The final recommendation of the panel’s first report called for the NNSA Administrator to “define an effective mission-focused operating model as the vision for implementing the changes called for in [the Augustine-Mies and CRENEL reports] and elsewhere. NNSA should continue to embrace the concept that change is an iterative process, requiring the sustained attention of leadership and the institution of a mature change management process. NNSA and the management and operating contractors should identify meaningful metrics that can be used to facilitate the identification, measurement, and tracking of change. Results from early change successes should become the foundation for subsequent, iterative actions that support the enterprise in achieving its important mission.”7 Conversely, failure or lack of success should prompt new approaches to achieve desired change. While NNSA has begun to consider measurement and tracking of change, the panel has not seen concrete
5 National Academies of Sciences, Engineering, and Medicine and the National Academy of Public Administration, 2017, Report 1, p. 18.
6 Ibid., p. 26.
7 Ibid., p. 34.
progress or significant attention to change management. And while a focus on mission has been repeatedly emphasized by Administrator Klotz, more work is required to achieve mission focus throughout the enterprise as inseparable from the operations. These topics are discussed more fully in Chapter 3.
Chapter 2 of this report recounts one of the promising actions arising from NNSA’s attention to strengthening governance and management of the nuclear security enterprise—a new process for laboratory strategic planning. While metrics of improvement are generally absent, and the efforts are still too new to have fully resolved the five serious concerns listed previously in this chapter, this is an example of an activity that appears to be a step in the right direction.

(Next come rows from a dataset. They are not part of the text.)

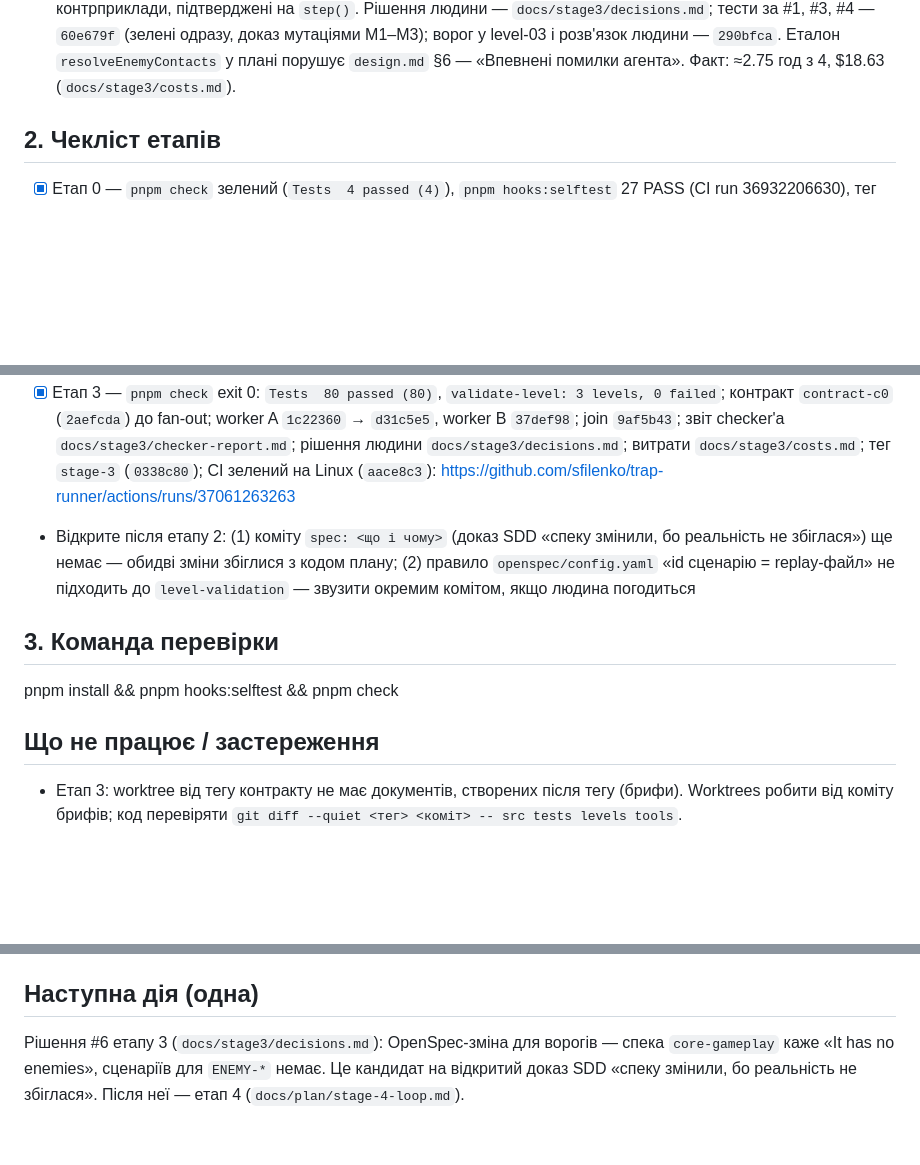
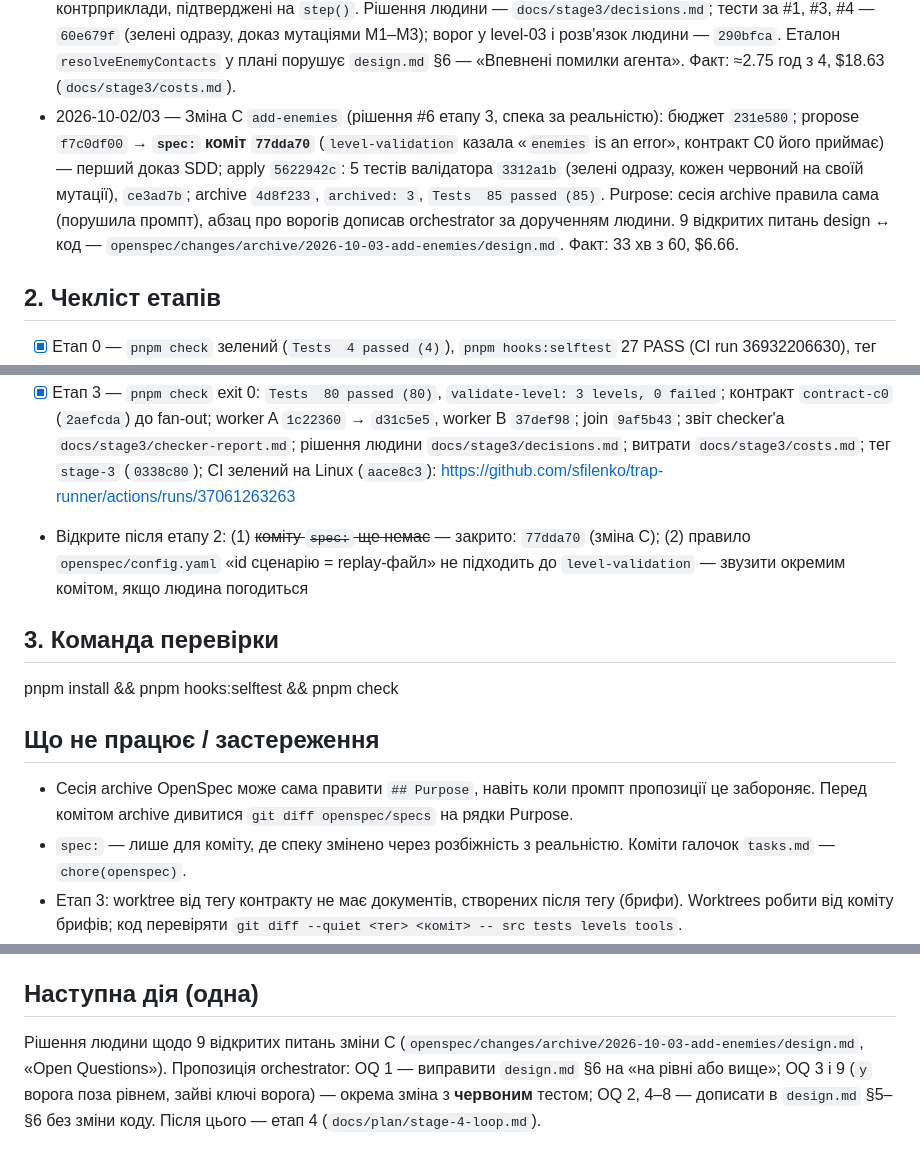
Before and after one commit to sfilenko/trap-runner, a Markdown page: docs/session-notes.md, 3 parts joined by grey strips. Rendered like a GitHub page; blank space fills up the shorter version.

```diff
--- a/docs/session-notes.md
+++ b/docs/session-notes.md
@@ -26,6 +26,7 @@
 - 2026-10-02 — Task 3.1–3.2 (сесія orchestrator `08110719`, `bypassPermissions`): вимоги і DAG `ef545cd` (FR-2 і DAG правлені під STE, DAG у code block — рішення людини); контракт C0 `2aefcda` дослівно з плану, тег `contract-c0`, `Tests  66 passed (66)`. Бюджет етапу 3 в `intent.md` до fan-out.
 - 2026-10-02 — Task 3.3: брифи `cef8421`; worktrees від `cef8421`, а не від `contract-c0` (у дереві тегу брифів немає — рішення людини). Worker A (`b729724d`): червоний `1c22360` (`7 failed`, усі `AssertionError`) → зелений `d31c5e5` (`76 passed`), 0 repair. Worker B (`5cb678de`): level-02 56×15 і level-03 64×15 `37def98`, 1 repair. Обидва зупинялися перед комітом і не чіпали `session-notes.md`.
 - 2026-10-02 — Task 3.4–3.5: `game-checker` `b318dc1` (+ правило «не читати `docs/plan/` і `brief-*.md`»); join `9af5b43` без конфліктів, рендер ворогів `bdef7a5`; checker (`a3668d3a`) у чистому worktree — F1–F3, N1, 3 контрприклади, підтверджені на `step()`. Рішення людини — `docs/stage3/decisions.md`; тести за #1, #3, #4 — `60e679f` (зелені одразу, доказ мутаціями M1–M3); ворог у level-03 і розв'язок людини — `290bfca`. Еталон `resolveEnemyContacts` у плані порушує `design.md` §6 — «Впевнені помилки агента». Факт: ≈2.75 год з 4, $18.63 (`docs/stage3/costs.md`).
+- 2026-10-02/03 — Зміна C `add-enemies` (рішення #6 етапу 3, спека за реальністю): бюджет `231e580`; propose `f7c0df00` → **`spec:` коміт `77dda70`** (`level-validation` казала «`enemies` is an error», контракт C0 його приймає) — перший доказ SDD; apply `5622942c`: 5 тестів валідатора `3312a1b` (зелені одразу, кожен червоний на своїй мутації), `ce3ad7b`; archive `4d8f233`, `archived: 3`, `Tests  85 passed (85)`. Purpose: сесія archive правила сама (порушила промпт), абзац про ворогів дописав orchestrator за дорученням людини. 9 відкритих питань design ↔ код — `openspec/changes/archive/2026-10-03-add-enemies/design.md`. Факт: 33 хв з 60, $6.66.
 
 ## 2. Чекліст етапів
 - [x] Етап 0 — `pnpm check` зелений (`Tests  4 passed (4)`), `pnpm hooks:selftest` 27 PASS (CI run 36932206630), тег `stage-0`
@@ -33,12 +34,14 @@
 - [x] Етап 1 — `docs/context-log.md` з трьома колонками; доказ «після» — рядок `"tool":"Skill"` (`toolu_01BVa9gr7JHWwedz4p4db7jW`, 08:09:02Z); тег `stage-1`
 - [x] Етап 5a — `pnpm check` exit 0: `Tests  66 passed (66)`, `PASS level-01.json`, `validate-level: 1 levels, 0 failed`; коміти `a55dac2` → `82b1065`, `4c57bf1`, `c004dd6`, `1b66c29`; MCP-доказ — сесія `95e4dcae`, `toolu_01LdUGgfM1etz5QbqY7RpULY`; тег `stage-5a`; CI зелений на Linux: https://github.com/sfilenko/trap-runner/actions/runs/37041148310
 - [x] Етап 3 — `pnpm check` exit 0: `Tests  80 passed (80)`, `validate-level: 3 levels, 0 failed`; контракт `contract-c0` (`2aefcda`) до fan-out; worker A `1c22360` → `d31c5e5`, worker B `37def98`; join `9af5b43`; звіт checker'а `docs/stage3/checker-report.md`; рішення людини `docs/stage3/decisions.md`; витрати `docs/stage3/costs.md`; тег `stage-3` (`0338c80`); CI зелений на Linux (`aace8c3`): https://github.com/sfilenko/trap-runner/actions/runs/37061263263
-- Відкрите після етапу 2: (1) коміту `spec: <що і чому>` (доказ SDD «спеку змінили, бо реальність не збіглася») ще немає — обидві зміни збіглися з кодом плану; (2) правило `openspec/config.yaml` «id сценарію = replay-файл» не підходить до `level-validation` — звузити окремим комітом, якщо людина погодиться
+- Відкрите після етапу 2: (1) ~~коміту `spec:` ще немає~~ — закрито: `77dda70` (зміна C); (2) правило `openspec/config.yaml` «id сценарію = replay-файл» не підходить до `level-validation` — звузити окремим комітом, якщо людина погодиться
 
 ## 3. Команда перевірки
 pnpm install && pnpm hooks:selftest && pnpm check
 
 ## Що не працює / застереження
+- Сесія archive OpenSpec може сама правити `## Purpose`, навіть коли промпт пропозиції це забороняє. Перед комітом archive дивитися `git diff openspec/specs` на рядки Purpose.
+- `spec:` — лише для коміту, де спеку змінено через розбіжність з реальністю. Коміти галочок `tasks.md` — `chore(openspec)`.
 - Етап 3: worktree від тегу контракту не має документів, створених після тегу (брифи). Worktrees робити від коміту брифів; код перевіряти `git diff --quiet <тег> <коміт> -- src tests levels tools`.
 - `git worktree remove --force` на Windows у pnpm-проєкті падає з `Directory not empty`: пакети верхнього рівня в `node_modules` — junction. Git знімає worktree з реєстру, але каталог лишається. Дочищати `rm -rf <каталог>` (людина; junction вказують усередину того самого каталогу, store `D:\.pnpm-store` не зачіпається).
 - Журнали hook'ів у worktrees не комітяться (workers їх свідомо не додають). Перед `git worktree remove --force` копіювати нові рядки в `.agent-log/stage3/` — інакше докази сесій workers зникають.
@@ -57,4 +60,4 @@ pnpm install && pnpm hooks:selftest && pnpm check
 - `/usage` → Session показує лише поточну сесію. Знімати в кожній сесії (propose, apply) перед `/exit`.
 
 ## Наступна дія (одна)
-Рішення #6 етапу 3 (`docs/stage3/decisions.md`): OpenSpec-зміна для ворогів — спека `core-gameplay` каже «It has no enemies», сценаріїв для `ENEMY-*` немає. Це кандидат на відкритий доказ SDD «спеку змінили, бо реальність не збіглася». Після неї — етап 4 (`docs/plan/stage-4-loop.md`).
+Рішення людини щодо 9 відкритих питань зміни C (`openspec/changes/archive/2026-10-03-add-enemies/design.md`, «Open Questions»). Пропозиція orchestrator: OQ 1 — виправити `design.md` §6 на «на рівні або вище»; OQ 3 і 9 (`y` ворога поза рівнем, зайві ключі ворога) — окрема зміна з **червоним** тестом; OQ 2, 4–8 — дописати в `design.md` §5–§6 без зміни коду. Після цього — етап 4 (`docs/plan/stage-4-loop.md`).
```
Also changed, not shown: docs/autonomy-log.md (+1 -1 lines), docs/intent.md (+12 -0 lines).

However, it is very clear to the panel that the piecemeal and operational nature of the “strategic” planning initiative is inadequate for building the necessary integrated vision covering the entire nuclear security enterprise. The CRENEL report makes this point strongly with respect to the full portfolio of DOE laboratories, but it also holds specifically for the components of the nuclear security enterprise. The bulk of Chapter 2 argues for the necessity of such an enterprise-wide strategy, explaining what it must encompass and making the case that it can and should be created in a matter of months.
Chapter 3 recounts other signs of progress against persistent governance and management concerns. However, it concludes that the current portfolio of activities to address them is not adequately planned. It argues for a new plan to guide the reform efforts, describing what attributes it must have in order to succeed. To illustrate the persistence of problems, some anecdotal evidence collected during the panel’s site visits is described; concerns and frustrations similar to those voiced to the Augustine-Mies panel and others are still heard. The leaders of NNSA’s governance and management improvement efforts acknowledge that awareness of those actions has not yet spread widely beyond top management. In addition, the panel and NNSA are aware that change at the scale being attempted by NNSA can take years, as embedded attitudes and processes adjust. In order to inform the ongoing efforts and those yet to come, Chapter 3 also describes the need for data and other objective evidence that will both clearly characterize suboptimal situations and track progress as mitigating actions are taken.